397) Italian Chasidim, coffee, chocolates and Sabbatians


A section of the Padua eruv document of 1720 discovered by Dr David Sclar.


This article is based extensively on the research by Dr David Sclar[1] who discovered a fascinating document in Padua’s Jewish community archives[2] describing an eruv (a ‘closed off area’ allowing Jews to carry on Shabbat) which R. Isaiah Bassan (a teacher of R. Moshe Chaim Luzzatto) had established in Padua (northern Italy) in 1720.

Sunday 21 August 2022

396) Which Ovadiah the Ger?


Obadiah the Norman Proselyte who entered the covenant of the God of Israel in the month of Ellul, year 1413 of Documents which is 4862 of Creation

Obadiah the Norman Proselyte and Maimonides - a Case of Non-Intersection

Guest Post by Professor Larry Zamick[1]


I meet such interesting people through this blog. One such personality is Professor Larry Zamick, a distinguished professor of physics at Rutgers University in Piscataway, NJ. Born in Winnipeg, Canada in 1935, he attended the University of Manitoba as an undergraduate and received his PhD in nuclear physics at the Massachusetts Institute of Technology in 1962.

In his own words, Professor Zamick describes himself as “definitely not a Hebrew scholar.” However, his research and findings on the famous twelfth-century Ovadiah the Ger (Convert) contribute towards, if not change the way we understand this chapter of Jewish history. It seems that many confuse two very different Ovadiahs who were both gerim (converts). Some of the errants are distinguished scholars. The first Ovadiah was a former Christian monk born in Oppido Lucano (Southern Italy) as Johannes, the son of a Norman aristocrat named Dreux. He lived just before the second Ovadiah, a former Muslim, who is famous for interacting with Maimonides (when he inquired if, in the prayers, he was permitted to refer to Abraham as his 'father').
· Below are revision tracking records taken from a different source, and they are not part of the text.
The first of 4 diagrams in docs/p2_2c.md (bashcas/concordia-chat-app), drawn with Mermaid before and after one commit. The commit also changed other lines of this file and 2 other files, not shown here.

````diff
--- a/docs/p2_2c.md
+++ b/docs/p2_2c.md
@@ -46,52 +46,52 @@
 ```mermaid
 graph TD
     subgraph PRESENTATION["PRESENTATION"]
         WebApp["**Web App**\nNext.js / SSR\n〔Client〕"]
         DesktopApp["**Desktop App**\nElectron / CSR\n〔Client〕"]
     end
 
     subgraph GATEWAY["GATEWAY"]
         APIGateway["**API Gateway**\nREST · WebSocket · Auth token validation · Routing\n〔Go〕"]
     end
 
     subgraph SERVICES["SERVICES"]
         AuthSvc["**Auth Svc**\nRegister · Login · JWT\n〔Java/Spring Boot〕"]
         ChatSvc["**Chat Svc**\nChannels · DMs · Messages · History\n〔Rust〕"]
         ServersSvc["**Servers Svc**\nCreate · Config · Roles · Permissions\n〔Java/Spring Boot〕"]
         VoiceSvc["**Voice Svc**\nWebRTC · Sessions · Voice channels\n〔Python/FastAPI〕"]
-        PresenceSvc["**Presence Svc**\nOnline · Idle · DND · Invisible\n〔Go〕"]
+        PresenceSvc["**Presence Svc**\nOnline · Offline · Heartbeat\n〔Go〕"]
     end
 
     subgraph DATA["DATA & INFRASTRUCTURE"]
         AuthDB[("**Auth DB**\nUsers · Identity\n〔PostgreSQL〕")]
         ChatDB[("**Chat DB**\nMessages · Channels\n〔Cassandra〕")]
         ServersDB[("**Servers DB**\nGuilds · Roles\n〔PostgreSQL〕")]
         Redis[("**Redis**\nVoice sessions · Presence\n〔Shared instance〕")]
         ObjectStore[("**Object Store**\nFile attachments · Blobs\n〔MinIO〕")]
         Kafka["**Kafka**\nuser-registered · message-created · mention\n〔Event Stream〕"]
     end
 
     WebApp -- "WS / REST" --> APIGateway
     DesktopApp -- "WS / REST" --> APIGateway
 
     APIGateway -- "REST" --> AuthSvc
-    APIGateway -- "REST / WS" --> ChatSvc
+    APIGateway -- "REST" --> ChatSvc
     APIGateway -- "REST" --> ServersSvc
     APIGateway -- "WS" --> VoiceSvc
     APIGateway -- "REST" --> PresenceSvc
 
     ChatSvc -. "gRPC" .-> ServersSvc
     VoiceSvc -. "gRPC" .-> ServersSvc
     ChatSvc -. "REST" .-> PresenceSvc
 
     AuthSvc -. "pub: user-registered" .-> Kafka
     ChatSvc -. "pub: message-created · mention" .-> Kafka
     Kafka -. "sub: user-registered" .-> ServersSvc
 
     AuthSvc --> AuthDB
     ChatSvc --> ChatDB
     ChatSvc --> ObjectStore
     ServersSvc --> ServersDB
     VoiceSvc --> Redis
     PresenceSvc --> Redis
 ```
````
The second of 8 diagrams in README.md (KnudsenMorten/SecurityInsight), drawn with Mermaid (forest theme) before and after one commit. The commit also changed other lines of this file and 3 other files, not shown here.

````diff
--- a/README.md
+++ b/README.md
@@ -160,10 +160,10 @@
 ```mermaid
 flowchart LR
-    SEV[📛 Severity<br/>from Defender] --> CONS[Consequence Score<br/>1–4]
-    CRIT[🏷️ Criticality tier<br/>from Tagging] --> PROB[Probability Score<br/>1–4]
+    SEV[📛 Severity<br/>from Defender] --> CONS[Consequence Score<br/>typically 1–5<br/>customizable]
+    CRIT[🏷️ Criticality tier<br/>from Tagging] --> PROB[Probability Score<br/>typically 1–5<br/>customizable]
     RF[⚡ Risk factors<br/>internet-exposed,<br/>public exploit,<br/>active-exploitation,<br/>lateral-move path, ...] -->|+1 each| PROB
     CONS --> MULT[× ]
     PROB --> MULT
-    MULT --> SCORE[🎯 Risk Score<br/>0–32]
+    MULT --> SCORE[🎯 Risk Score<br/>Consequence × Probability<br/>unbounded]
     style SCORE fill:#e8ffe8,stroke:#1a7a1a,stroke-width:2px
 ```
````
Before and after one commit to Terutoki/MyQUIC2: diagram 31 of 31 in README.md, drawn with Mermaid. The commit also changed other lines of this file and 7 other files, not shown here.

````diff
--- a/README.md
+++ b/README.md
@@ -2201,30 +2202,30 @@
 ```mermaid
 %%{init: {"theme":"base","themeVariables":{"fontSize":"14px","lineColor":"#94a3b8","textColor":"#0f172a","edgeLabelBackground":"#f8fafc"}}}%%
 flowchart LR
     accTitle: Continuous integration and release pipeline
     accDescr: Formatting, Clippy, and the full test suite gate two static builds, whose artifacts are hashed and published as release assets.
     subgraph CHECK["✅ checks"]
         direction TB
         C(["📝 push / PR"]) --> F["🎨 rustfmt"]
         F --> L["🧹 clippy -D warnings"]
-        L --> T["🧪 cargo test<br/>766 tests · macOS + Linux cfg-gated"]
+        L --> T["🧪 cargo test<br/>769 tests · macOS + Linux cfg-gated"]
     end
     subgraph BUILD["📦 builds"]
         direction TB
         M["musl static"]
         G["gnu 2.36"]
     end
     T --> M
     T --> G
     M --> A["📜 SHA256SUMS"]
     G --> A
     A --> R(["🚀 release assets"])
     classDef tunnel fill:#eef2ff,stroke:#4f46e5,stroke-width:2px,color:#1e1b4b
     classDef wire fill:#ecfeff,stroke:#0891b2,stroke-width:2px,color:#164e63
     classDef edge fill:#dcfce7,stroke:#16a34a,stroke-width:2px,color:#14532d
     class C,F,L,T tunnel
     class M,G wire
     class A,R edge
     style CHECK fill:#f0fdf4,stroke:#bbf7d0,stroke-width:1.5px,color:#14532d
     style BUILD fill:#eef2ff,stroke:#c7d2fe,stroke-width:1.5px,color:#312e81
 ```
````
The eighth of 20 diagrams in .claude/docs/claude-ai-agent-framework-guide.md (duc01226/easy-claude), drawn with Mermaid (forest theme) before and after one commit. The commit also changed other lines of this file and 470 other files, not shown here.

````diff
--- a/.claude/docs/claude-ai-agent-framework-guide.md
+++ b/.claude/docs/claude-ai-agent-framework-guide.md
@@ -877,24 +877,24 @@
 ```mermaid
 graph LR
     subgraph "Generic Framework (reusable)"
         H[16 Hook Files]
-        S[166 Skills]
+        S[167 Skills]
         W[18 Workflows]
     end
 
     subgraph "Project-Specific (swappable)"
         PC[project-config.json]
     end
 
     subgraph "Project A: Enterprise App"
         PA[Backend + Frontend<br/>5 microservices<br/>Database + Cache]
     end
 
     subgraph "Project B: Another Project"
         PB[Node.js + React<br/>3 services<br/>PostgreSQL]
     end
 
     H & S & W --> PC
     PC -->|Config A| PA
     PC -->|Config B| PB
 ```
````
Sunday 14 August 2022

395) The Alter Rebbe’s great-grandson who became a proto-Zionist and developed a form of 'natural' messianism.


Rabbi Chaim Tzvi Schneersohn


R. Chaim Tzvi Schneerson (1834-1882) was a fourth-generation descendent of R. Shneur Zalman of Liadi, the founder of the Chabad movement (Gartner 1968:33).[1] He was known as the נין של בעל התניא, or great-grandson of the Baal haTanya.[2] Born in Lubavitch, Belarus in 1834, he emigrated to Palestine with his family in 1840 and was ordained as a rabbi at his Bar Mitzvah. Later, he taught himself English and became an important emissary and fund-raiser for Collel Chabad, which was founded in 1788 by R. Shneur Zalman, and is to this day the oldest continuously operating charity in Israel. 

During one of his fundraising trips outside of the Holy Land, R. Schneersohn became convinced that the Jews would be redeemed - not by messianic forces(!) - but instead by a series of natural and human events eventually culminating in the fulfilment of the Jewish eschatological dream of the final redemption.

Sunday 7 August 2022

394) Berachia’s attempt to replace ‘Midrashic fantasy’ with ‘naturalistic rationalism’


Mishlei Shu’alim (“Fox Fables,” Hebrew Version Of Aesop’s Fables) By Berachia Ben Natronai HaNakdan.


This article is based extensively on the research by Professor Tamás Visi[1] and explores the thought of Berachia ben Natronai haNakdan who lived around the twelfth and thirteenth centuries in Normandy, England and Provence (southern France). Berachia bases himself on some of the more rationalist ideas of Rav Saadia Gaon (882-942) and develops them further in his Sefer haChibur, Mussar, Sefer haMetzaref as well as his Dodi veNechdi (a work of twelfth-century scientific questions and answers, supposedly between an uncle and his nephew).[2]